There is a lot of confusion these days over what age a woman should start screening for breast cancer. Some doctors say as early as 40 and others say later. It seems the earlier the screening starts, the greater the chances are for false positives that lead to unnecessary medical biopsies, expenses and stress. Some fear too much radiation. Others argue the sooner the better to catch cancer in the earliest stages.
My wife and I have a joke between us where we refer to breast screening as ‘breast screaming’ due to the way many mammogram machines squish the breasts in the screening process. She always complains that it’s not only painful to undergo the screening but her breasts are sore for day or two afterwards.
Regardless of how uncomfortable a mammogram can be, it’s no reason to avoid regular breast cancer screening. Breast cancer is the leading cancer in women, worldwide. In the United States, cancer in general is the second leading cause of death in women. Breaking that down, lung and bronchus cancer accounts for around 72,160 deaths a year and breast cancer is second, accounting for around 40,450 deaths a year.
However there still seems to be conflicting reports about when and how often a woman should start and get breast cancer screening. If you asked a dozen doctors, you may be surprised to hear a number of different recommendations.
The Breast Cancer Social Networks requested information from more than 800 doctors throughout the country:

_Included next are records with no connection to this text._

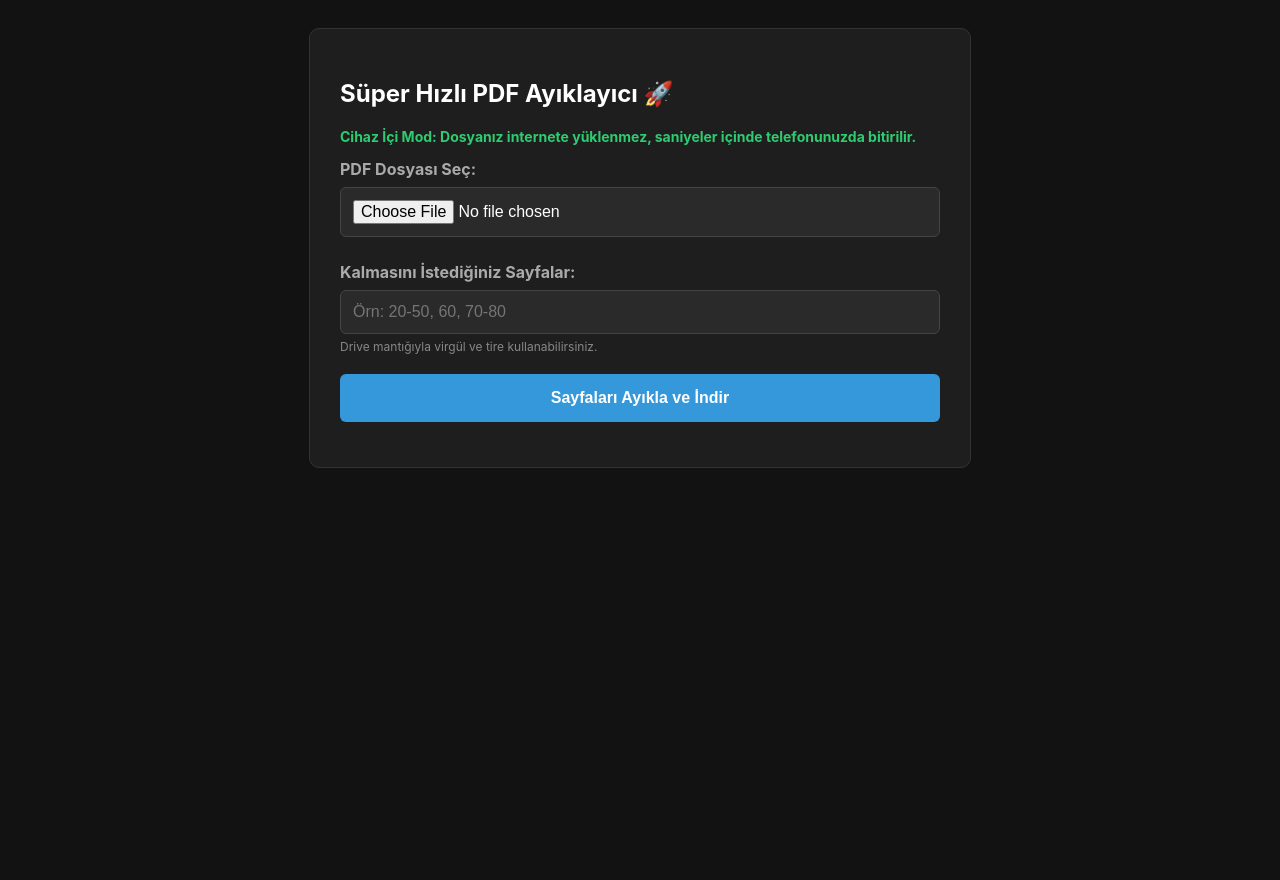
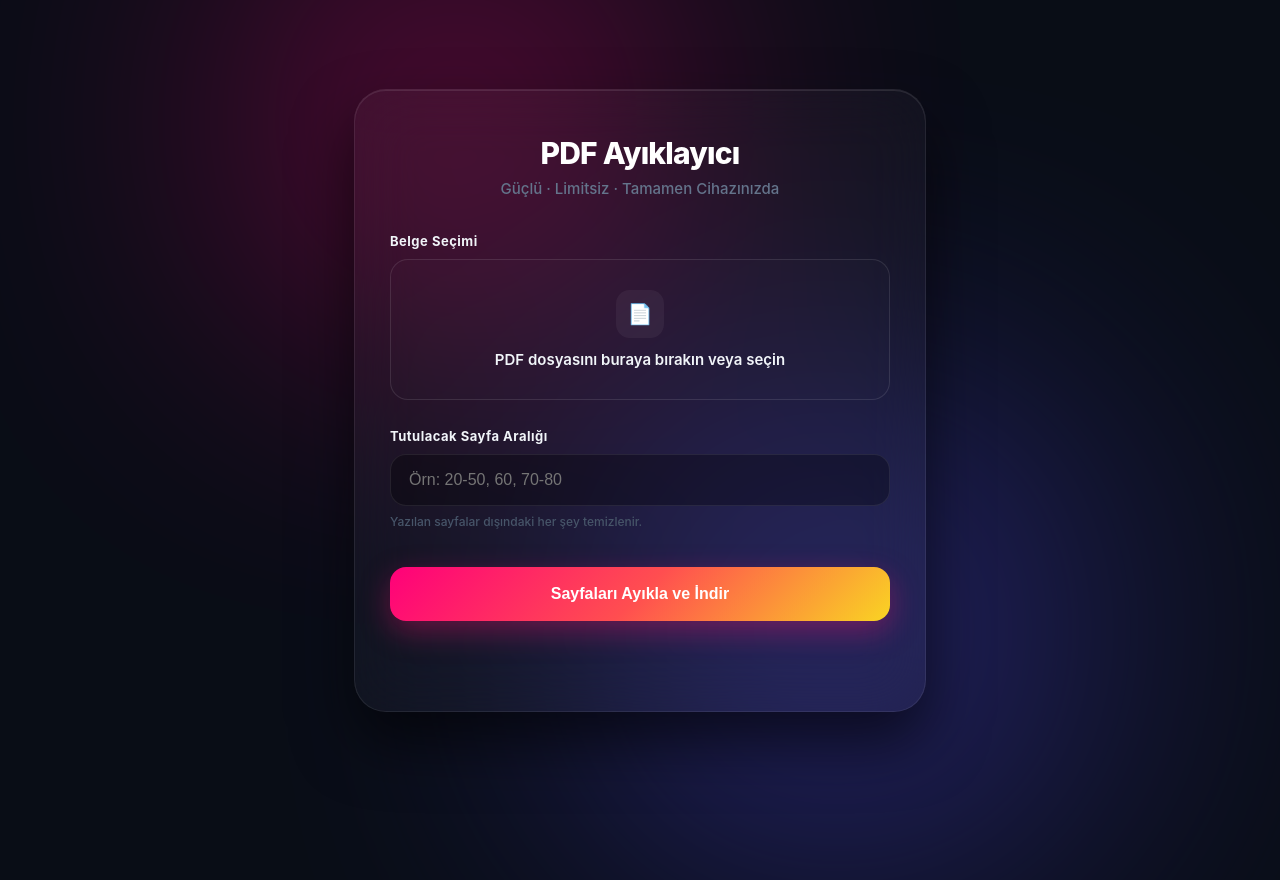
Before and after one commit to Daiki-HHD/pdf-projesi, a Flask app: page / in a window 1280 px wide. Before the commit the page ends 468 px from the top, so only its background shows below. Run offline with Flask 3, Linux system fonts and the light colour scheme; some libraries are stand-ins or nearby versions.

Commit message:
Update index.html

```diff
--- a/templates/index.html
+++ b/templates/index.html
@@ -3,37 +3,248 @@
 <head>
     <meta charset="UTF-8">
     <meta name="viewport" content="width=device-width, initial-scale=1.0">
-    <title>Işık Hızında PDF Ayıklayıcı</title>
+    <title>Süper Hızlı PDF Ayıklayıcı 🚀</title>
     <script src="https://unpkg.com/pdf-lib@1.17.1/dist/pdf-lib.min.js"></script>
     <style>
-        body { font-family: -apple-system, BlinkMacSystemFont, "Segoe UI", Roboto, sans-serif; background: #121212; color: #ffffff; padding: 20px; }
-        .container { max-width: 600px; margin: 0 auto; background: #1e1e1e; padding: 30px; border-radius: 10px; border: 1px solid #333; }
-        label { display: block; margin-bottom: 8px; font-weight: bold; color: #aaa; }
-        input[type="file"], input[type="text"] { width: 100%; padding: 12px; margin-bottom: 25px; box-sizing: border-box; background: #2a2a2a; border: 1px solid #444; color: #fff; border-radius: 6px; font-size: 16px; }
-        button { width: 100%; background: #3498db; color: white; border: none; padding: 15px; font-size: 16px; font-weight: bold; cursor: pointer; border-radius: 6px; }
-        button:hover { background: #2980b9; }
-        button:disabled { background: #555; cursor: not-allowed; }
-        .info { font-size: 12px; color: #888; margin-top: -20px; margin-bottom: 20px; display: block; }
-        #status { margin-top: 15px; font-weight: bold; font-size: 14px; }
+        :root {
+            --bg-main: #090d16;
+            --card-bg: rgba(255, 255, 255, 0.03);
+            --card-border: rgba(255, 255, 255, 0.08);
+            --text-title: #ffffff;
+            --text-body: #94a3b8;
+            /* Göz alıcı modern gradyan: Canlı Gün Batımı tonları */
+            --primary-grad: linear-gradient(135deg, #ff007a 0%, #ff4e50 50%, #f9d423 100%);
+            --btn-shadow: rgba(255, 14, 114, 0.35);
+        }
+
+        body {
+            font-family: -apple-system, BlinkMacSystemFont, "SF Pro Display", "Segoe UI", Roboto, Helvetica, Arial, sans-serif;
+            background-color: var(--bg-main);
+            color: var(--text-body);
+            min-height: 100vh;
+            display: flex;
+            align-items: center;
+            justify-content: center;
+            padding: 20px;
+            margin: 0;
+            box-sizing: border-box;
+            position: relative;
+            overflow: hidden;
+        }
+
+        /* Arka plandaki lüks, yumuşak ışık küreleri (Gradient Mesh Efekti) */
+        body::before, body::after {
+            content: "";
+            position: absolute;
+            border-radius: 50%;
+            filter: blur(140px);
+            opacity: 0.45;
+            z-index: -1;
+        }
+        body::before {
+            width: 400px;
+            height: 400px;
+            background: #ff007a;
+            top: -10%;
+            left: 20%;
+        }
+        body::after {
+            width: 500px;
+            height: 500px;
+            background: #4f46e5;
+            bottom: -10%;
+            right: 15%;
+        }
+
+        .container {
+            width: 100%;
+            max-width: 500px;
+            background: var(--card-bg);
+            backdrop-filter: blur(30px);
+            -webkit-backdrop-filter: blur(30px);
+            padding: 45px 35px;
+            border-radius: 32px;
+            border: 1px solid var(--card-border);
+            box-shadow: 0 30px 60px rgba(0, 0, 0, 0.6),
+                        inset 0 1px 0 rgba(255, 255, 255, 0.1);
+            text-align: center;
+            position: relative;
+        }
+
+        h2 {
+            font-size: 30px;
+            font-weight: 800;
+            margin-top: 0;
+            margin-bottom: 8px;
+            color: var(--text-title);
+            letter-spacing: -0.8px;
+        }
+
+        .subtitle {
+            font-size: 15px;
+            color: #64748b;
+            margin-bottom: 35px;
+            font-weight: 500;
+        }
+
+        .form-group {
+            text-align: left;
+            margin-bottom: 28px;
+        }
+
+        label {
+            display: block;
+            margin-bottom: 10px;
+            font-size: 13px;
+            font-weight: 700;
+            color: #f1f5f9;
+            letter-spacing: 0.5px;
+        }
+
+        /* Premium Sürükle-Bırak Alanı */
+        .file-upload-wrapper {
+            position: relative;
+            width: 100%;
+            background: rgba(255, 255, 255, 0.01);
+            border: 1px solid rgba(255, 255, 255, 0.1);
+            border-radius: 18px;
+            padding: 30px 20px;
+            box-sizing: border-box;
+            text-align: center;
+            cursor: pointer;
+            transition: all 0.4s cubic-bezier(0.16, 1, 0.3, 1);
+        }
+
+        .file-upload-wrapper:hover {
+            border-color: rgba(255, 255, 255, 0.3);
+            background: rgba(255, 255, 255, 0.03);
+            transform: scale(1.01);
+        }
+
+        .file-upload-wrapper input[type="file"] {
+            position: absolute;
+            top: 0; left: 0; width: 100%; height: 100%;
+            opacity: 0;
+            cursor: pointer;
+        }
+
+        .upload-icon {
+            display: inline-flex;
+            align-items: center;
+            justify-content: center;
+            width: 48px;
+            height: 48px;
+            background: rgba(255, 255, 255, 0.05);
+            border-radius: 14px;
+            margin-bottom: 12px;
+            font-size: 20px;
+        }
+
+        input[type="text"] {
+            width: 100%;
+            padding: 16px 18px;
+            box-sizing: border-box;
+            background: rgba(0, 0, 0, 0.3);
+            border: 1px solid rgba(255, 255, 255, 0.08);
+            color: #fff;
+            border-radius: 16px;
+            font-size: 16px;
+            transition: all 0.3s ease;
+        }
+
+        input[type="text"]:focus {
+            outline: none;
+            border-color: rgba(255, 255, 255, 0.25);
+            background: rgba(0, 0, 0, 0.5);
+        }
+
+        .info {
+            font-size: 12px;
+            color: #475569;
+            margin-top: 8px;
+            display: block;
+            font-weight: 500;
+        }
+
+        /* Dikkat Çekici Canlı Buton */
+        button {
+            width: 100%;
+            background: var(--primary-grad);
+            color: #ffffff;
+            border: none;
+            padding: 18px;
+            font-size: 16px;
+            font-weight: 700;
+            cursor: pointer;
+            border-radius: 16px;
+            transition: all 0.4s cubic-bezier(0.16, 1, 0.3, 1);
+            box-shadow: 0 10px 30px var(--btn-shadow);
+            margin-top: 10px;
+        }
+
+        button:hover {
+            transform: translateY(-2px);
+            box-shadow: 0 15px 40px var(--btn-shadow);
+            filter: saturate(1.15);
+        }
+
+        button:active {
+            transform: translateY(1px);
+        }
+
+        button:disabled {
+            background: #1e293b;
+            box-shadow: none;
+            cursor: not-allowed;
+            color: #64748b;
+            filter: none;
+        }
+
+        #status {
+            margin-top: 25px;
+            font-weight: 600;
+            font-size: 14px;
+            min-height: 20px;
+        }
     </style>
 </head>
 <body>
+
     <div class="container">
-        <h2>Süper Hızlı PDF Ayıklayıcı 🚀</h2>
-        <p style="color: #2ecc71; font-size: 14px; font-weight: bold;">Cihaz İçi Mod: Dosyanız internete yüklenmez, saniyeler içinde telefonunuzda bitirilir.</p>
+        <h2>PDF Ayıklayıcı</h2>
+        <div class="subtitle">Güçlü · Limitsiz · Tamamen Cihazınızda</div>
 
-        <label>PDF Dosyası Seç:</label>
-        <input type="file" id="pdfFile" accept=".pdf" required>
+        <div class="form-group">
+            <label>Belge Seçimi</label>
+            <div class="file-upload-wrapper">
+                <div class="upload-icon">📄</div>
+                <div id="fileNameDisplay" style="font-size: 15px; font-weight: 600; color: #f1f5f9;">PDF dosyasını buraya bırakın veya seçin</div>
+            </div>
+            <input type="file" id="pdfFile" accept=".pdf" required onchange="updateFileName(this)" style="position: absolute; top:0; left:0; width:100%; height:100%; opacity:0; cursor:pointer;">
+        </div>
 
-        <label>Kalmasını İstediğiniz Sayfalar:</label>
-        <input type="text" id="pageRanges" placeholder="Örn: 20-50, 60, 70-80" required>
-        <span class="info">Drive mantığıyla virgül ve tire kullanabilirsiniz.</span>
+        <div class="form-group">
+            <label>Tutulacak Sayfa Aralığı</label>
+            <input type="text" id="pageRanges" placeholder="Örn: 20-50, 60, 70-80" required>
+            <span class="info">Yazılan sayfalar dışındaki her şey temizlenir.</span>
+        </div>
 
         <button id="processBtn" onclick="processPdf()">Sayfaları Ayıkla ve İndir</button>
         <div id="status"></div>
     </div>
 
     <script>
+        function updateFileName(input) {
+            const display = document.getElementById('fileNameDisplay');
+            if(input.files.length > 0) {
+                display.innerText = input.files[0].name;
+                display.style.color = "#ff4e50";
+            } else {
+                display.innerText = "PDF dosyasını buraya bırakın veya seçin";
+                display.style.color = "#f1f5f9";
+            }
+        }
+
         async function processPdf() {
             const fileInput = document.getElementById('pdfFile');
             const rangeInput = document.getElementById('pageRanges').value;
@@ -41,15 +252,15 @@
             const btn = document.getElementById('processBtn');
 
             if (!fileInput.files.length) {
-                statusDiv.style.color = "#e74c3c";
+                statusDiv.style.color = "#ff4e50";
                 statusDiv.innerText = "Lütfen önce bir PDF dosyası seçin!";
                 return;
             }
 
             btn.disabled = true;
-            btn.innerText = "Ayıklanıyor...";
+            btn.innerText = "İşleniyor...";
             statusDiv.style.color = "#f1c40f";
-            statusDiv.innerText = "İşlem cihazınızda yapılıyor, lütfen bekleyin...";
+            statusDiv.innerText = "Sayfalar cihazınızda ayıklanıyor, lütfen bekleyin...";
 
             try {
                 const file = fileInput.files[0];
@@ -83,7 +294,6 @@
                     throw new Error("Geçerli bir sayfa aralığı bulunamadı!");
                 }
 
-                // Sayfaları sırala ve mükerrer kayıtları temizle
                 const uniquePages = [...new Set(pagesToKeep)].sort((a, b) => a - b);
 
                 const newDoc = await PDFDocument.create();
@@ -100,10 +310,10 @@
                 link.click();
                 document.body.removeChild(link);
 
-                statusDiv.style.color = "#2ecc71";
-                statusDiv.innerText = "Başarılı! Yeni PDF anında indirildi.";
+                statusDiv.style.color = "#00e676";
+                statusDiv.innerText = "✓ Başarılı! Yeni PDF anında indirildi.";
             } catch (err) {
-                statusDiv.style.color = "#e74c3c";
+                statusDiv.style.color = "#ff4e50";
                 statusDiv.innerText = "Hata: " + err.message;
             } finally {
                 btn.disabled = false;
```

The bottom of line of when to start breast cancer screening is really up to each woman and her doctor. Regardless of when a woman starts screening, it’s important that she does, especially since so many women die every year of the horrible disease